10/06/2014 10:32 am ET Updated Dec 06, 2014

To Vaccinate or Not to Vaccinate?

Peter Cade via Getty Images

In some of the Los Angeles neighborhoods with a reputation for being health and fitness conscious, a scary but preventable disease has begun affecting young children at abnormally high rates. The disease, pertussis, also known as whooping cough, used to kill thousands of children and infants each year in the first half of the twentieth century but was considered nearly eradicated in the U.S. until recently, when cases of whooping cough swept over elementary schools from Malibu and Beverly Hills to Marina del Rey. The cause: parents failing to vaccinate young children against the life-threatening disease.

According to a recent investigation, in some Westside schools, as many as 60 to 70 percent of parents have turned in paperwork indicating their abstention from vaccinating their children, a self-imposed exemption allowed by law. These schools have a vaccination rate that dips as low as the levels in Chad or South Sudan -- where poverty, not personal preference, limits parents' access to lifesaving vaccines.

Parents' choosing to opt their children out of vaccinations does not just endanger the lives of their own children but of the community at large. Studies show that 92 to 94 percent of a population must be vaccinated to protect against outbreaks. The average rate of immunization exemption in Santa Monica and Malibu is 15 percent.

As a result, Los Angeles County has seen a resurgence of whooping cough and a higher level of measles cases among school-aged children.

Parents that opt their children out of vaccinations may have succumbed to unproven anxieties over the ingredients and side-effects of vaccinations. Others may have bought into the discredited theory that immunizations can cause autism. (A 2004 scientific review produced by the Institute of Medicine and supported by the Centers for Disease Control and Prevention wholly rejects any causal relationship between vaccinations and autism.)

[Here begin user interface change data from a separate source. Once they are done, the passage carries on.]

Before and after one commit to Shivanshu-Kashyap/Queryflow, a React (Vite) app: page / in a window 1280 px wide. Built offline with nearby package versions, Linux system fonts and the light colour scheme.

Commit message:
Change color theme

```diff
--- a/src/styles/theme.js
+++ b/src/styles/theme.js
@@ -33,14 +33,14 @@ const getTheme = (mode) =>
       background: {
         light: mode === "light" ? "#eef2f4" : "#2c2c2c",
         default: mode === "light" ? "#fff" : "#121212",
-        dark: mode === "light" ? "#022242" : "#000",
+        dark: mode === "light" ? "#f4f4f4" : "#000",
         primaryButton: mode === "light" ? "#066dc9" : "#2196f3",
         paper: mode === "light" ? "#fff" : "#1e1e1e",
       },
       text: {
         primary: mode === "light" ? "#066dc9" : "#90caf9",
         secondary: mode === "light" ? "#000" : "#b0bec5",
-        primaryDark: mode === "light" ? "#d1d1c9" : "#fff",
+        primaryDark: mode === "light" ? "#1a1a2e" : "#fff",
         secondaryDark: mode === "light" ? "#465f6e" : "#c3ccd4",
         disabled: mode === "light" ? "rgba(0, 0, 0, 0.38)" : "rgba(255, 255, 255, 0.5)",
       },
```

In the Parents Action for Children video, Your Healthy Baby, we discuss the facts on giving your child all of the resources for a healthy life and the importance of visiting a doctor with your child. To give our kids the best possible foundation for a healthy life, we need to listen to the best available advice -- that of a medical professional, your doctor.

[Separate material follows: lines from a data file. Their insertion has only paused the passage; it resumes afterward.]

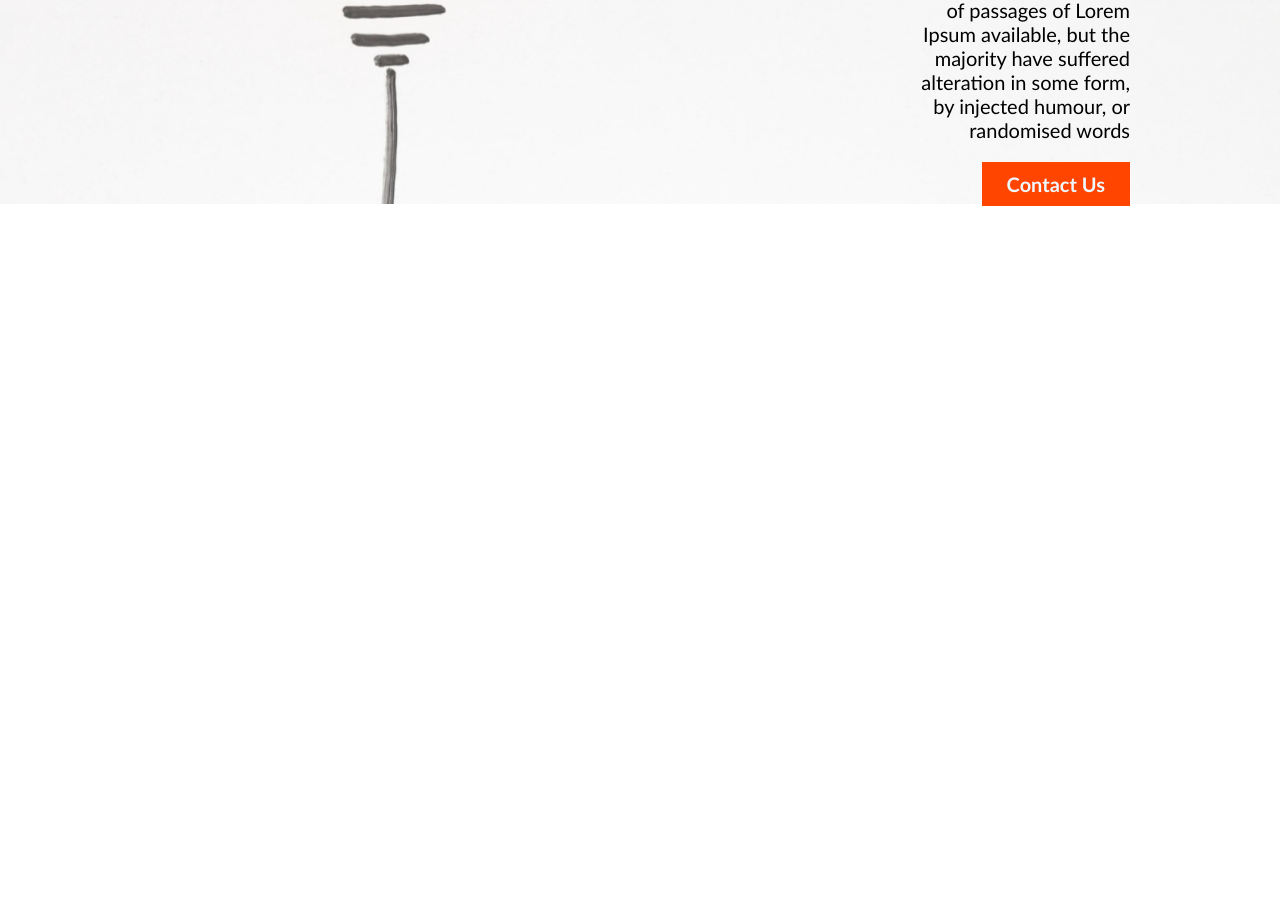
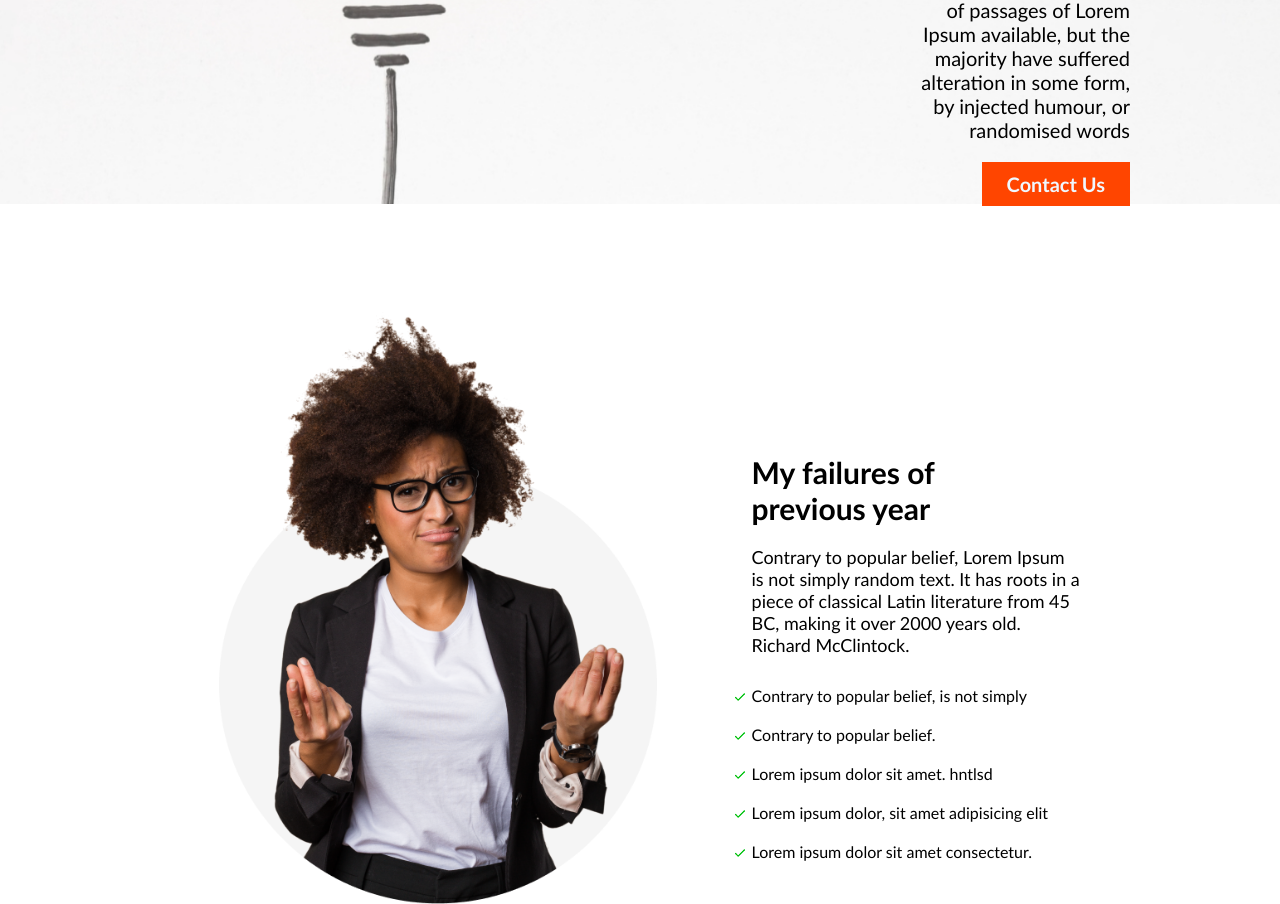
Before and after one commit to sazzadsadman/assignment1, a plain HTML site: page index.html in a window 1280 px wide. Shown: the part 596-1500 px from the top of the page. Before the commit the page ends 802 px from the top, so only its background shows below. Drawn offline with Linux system fonts and the light colour scheme.

Commit message:
section one added

```diff
--- a/index.html
+++ b/index.html
@@ -15,6 +15,22 @@
             <button class="btn">Contact Us</button>
         </div>
     </header>
+    <section class="section-one">
+        <div class="section-one-container">
+            <img class="img1" src="images/person.png" alt="">
+            <div class="section-one-text">
+                <h3 class="section-title">My failures of <br> previous year</h3>
+                <p class="section-description">Contrary to popular belief, Lorem Ipsum is not simply random text. It has roots in a piece of classical Latin literature from 45 BC, making it over 2000 years old. Richard McClintock.</p>
+                <ul>
+                    <li>Contrary to popular belief, is not simply</li>
+                    <li>Contrary to popular belief.</li>
+                    <li>Lorem ipsum dolor sit amet. hntlsd</li>
+                    <li>Lorem ipsum dolor, sit amet adipisicing elit</li>
+                    <li>Lorem ipsum dolor sit amet consectetur.</li>
+                </ul>
+            </div>
+        </div>
+    </section>
 
 
 </body>
--- a/style.css
+++ b/style.css
@@ -9,7 +9,7 @@
     height: 100vh;
     background: url(images/banner/banner1.png); */
     background-position: center;
-     background-repeat: no-repeat;
+    background-repeat: no-repeat;
     background-size: cover;
 }
 .header-items{
@@ -31,3 +31,30 @@
     font-weight: 600;
     color: aliceblue;
 }
+/* Section one styles */
+.section-one-container{
+    display: flex;
+    justify-content: space-evenly;
+    gap: 80px;
+}
+.img1 {
+    padding: 100px 0 0 200px;
+    height: 600px;
+}
+.section-one-text{
+    padding: 250px 200px 0 0;
+}
+.section-title {
+    font-size: 30px;
+    font-weight: 600;
+}
+.section-description{
+    font-size: 18px;
+    padding: 20px 0;
+}
+ul {
+    list-style-image: url(images/icons/tick.png);
+}
+li{
+    padding: 10px 0;
+}
```
Also changed, not shown: images/icons/tick.png (added).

Many medical and health associations, including the Centers for Disease Control, the Food and Drug Administration, the American Medical Association, the American Academy of Pediatrics, UNICEF, and the World Health Organization, strongly support safe vaccinations, such as those that protect against whooping cough and measles.

Here's why you should take note and talk to your pediatrician about vaccinating your child:

· Vaccinations save lives. The Centers for Disease Control estimated that over 732,000 American children were saved from terminal diseases between 1994 and 2004 due to immunization. Childhood fatalities from measles, for instance, were reduced by 74 percent as a result of measles vaccinations.

· Vaccinations work through "herd immunization." When a significant portion of the population is vaccinated against a contagious disease, the risk of outbreak reduced drastically, protecting the community at large.

· Adverse side effects are very rare. The FDA requires up to 10 or more years of testing for all vaccines before they are licensed. More common side effects, such as a sore arm or mild fever, are minor and temporary and can be controlled by taking acetaminophen before or after the vaccination. More serious reactions occur extremely rarely (on the order of one per thousands or one per millions of vaccinations), according to the CDC.

· Immunizations will save you time and money. Having your child vaccinated will cost less than treating your sick child, factoring in the cost of time off of work to care for a sick child, potential long-term disability care, and medical costs.

· Diseases preventable by vaccine still pose a serious threat if vaccination rates drop too low. Although increasingly rare (due to high rates of vaccinations), diseases such as whooping cough and measles still threaten your child, especially in populated areas. In Japan in 1976, vaccination rates against whooping cough dropped to the dangerously low level of 10 percent, which precipitated an outbreak that claimed 41 lives.

We owe our children the healthiest start to life, and this obligation includes heeding the sound advice of medical professionals in making critical health decisions for our families.